Historical Examples
  • He is a Swede of Swedes, with all the traditions of the over-educated Swede.

    Ten Years Near the German Frontier Maurice Francis Egan
  • She is over-educated now, and knows far more than most girls of her age.

    Uncle Max

    Rosa Nouchette Carey
  • At Rosebury no one thought of being so silly as to be over-educated.

    The Palace Beautiful L. T. Meade
  • They are observed, watched—and if the parents are so disposed, carefully educated, and often over-watched and over-educated.

    Men of Our Times Harriet Beecher Stowe
  • A garden may easily be over-educated, and that which is good in itself may suffer from improvement.
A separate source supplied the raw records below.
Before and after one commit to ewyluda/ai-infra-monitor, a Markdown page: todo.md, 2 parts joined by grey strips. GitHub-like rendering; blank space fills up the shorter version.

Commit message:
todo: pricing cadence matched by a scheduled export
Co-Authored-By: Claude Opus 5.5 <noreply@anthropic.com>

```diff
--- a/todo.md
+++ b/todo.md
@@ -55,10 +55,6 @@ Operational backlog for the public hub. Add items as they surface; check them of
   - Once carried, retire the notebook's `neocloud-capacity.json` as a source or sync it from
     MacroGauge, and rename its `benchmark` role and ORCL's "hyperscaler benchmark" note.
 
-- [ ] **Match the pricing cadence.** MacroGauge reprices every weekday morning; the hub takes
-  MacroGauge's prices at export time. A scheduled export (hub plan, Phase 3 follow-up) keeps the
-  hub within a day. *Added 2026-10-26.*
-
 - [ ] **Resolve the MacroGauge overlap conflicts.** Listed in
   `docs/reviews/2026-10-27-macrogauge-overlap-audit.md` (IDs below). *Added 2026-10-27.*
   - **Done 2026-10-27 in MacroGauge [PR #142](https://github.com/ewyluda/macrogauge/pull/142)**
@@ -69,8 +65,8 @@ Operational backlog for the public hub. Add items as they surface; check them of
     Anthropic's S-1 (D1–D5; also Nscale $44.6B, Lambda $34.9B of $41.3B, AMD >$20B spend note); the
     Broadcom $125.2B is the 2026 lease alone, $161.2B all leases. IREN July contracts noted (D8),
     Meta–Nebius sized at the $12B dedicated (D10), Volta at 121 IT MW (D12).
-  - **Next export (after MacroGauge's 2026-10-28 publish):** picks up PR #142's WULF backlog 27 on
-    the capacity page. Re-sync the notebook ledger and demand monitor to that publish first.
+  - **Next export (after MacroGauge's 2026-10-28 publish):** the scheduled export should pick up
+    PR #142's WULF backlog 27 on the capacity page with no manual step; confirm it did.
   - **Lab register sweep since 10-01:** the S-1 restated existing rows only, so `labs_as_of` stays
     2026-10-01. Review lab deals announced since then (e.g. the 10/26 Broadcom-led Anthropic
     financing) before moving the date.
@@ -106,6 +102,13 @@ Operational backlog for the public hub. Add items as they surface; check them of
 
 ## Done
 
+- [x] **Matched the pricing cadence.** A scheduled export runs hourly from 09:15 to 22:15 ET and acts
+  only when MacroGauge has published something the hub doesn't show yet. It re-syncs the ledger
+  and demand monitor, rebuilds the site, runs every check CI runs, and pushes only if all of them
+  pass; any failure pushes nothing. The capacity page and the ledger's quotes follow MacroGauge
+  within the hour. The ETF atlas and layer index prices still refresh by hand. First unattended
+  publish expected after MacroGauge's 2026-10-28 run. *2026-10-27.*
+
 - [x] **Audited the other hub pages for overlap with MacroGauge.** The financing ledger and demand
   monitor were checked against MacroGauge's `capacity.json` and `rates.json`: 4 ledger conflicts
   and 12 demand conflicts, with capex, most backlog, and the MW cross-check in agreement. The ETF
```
  • It is because they are under-educated, not over-educated, that the children of the very poor so often go wrong.

    London's Underworld Thomas Holmes
  • He was anchored in his dugout close beside us, and grinned with delight as he saw his over-educated trout refuse my best casts.

    Little Rivers Henry van Dyke
  • It has been the custom of late to speak as if the children of Queen Victoria had been over-educated and over-stimulated.

  • It was held then that a student might be over-educated, and the more he knew the more his religious zeal diminished.

  • My world-wide priesthood, with their endless variety of costume, to one not over-educated gentleman in a white sheet?

    Yeast: A Problem Charles Kingsley
British Dictionary definitions for over-educated


verb (mainly transitive)
(also intransitive) to impart knowledge by formal instruction to (a pupil); teach
to provide schooling for (children): I have educated my children at the best schools
to improve or develop (a person, judgment, taste, skills, etc)
to train for some particular purpose or occupation
Word Origin
C15: from Latin ēducāre to rear, educate, from dūcere to lead
Collins English Dictionary - Complete & Unabridged 2012 Digital Edition
© William Collins Sons & Co. Ltd. 1979, 1986 © HarperCollins
Publishers 1998, 2000, 2003, 2005, 2006, 2007, 2009, 2012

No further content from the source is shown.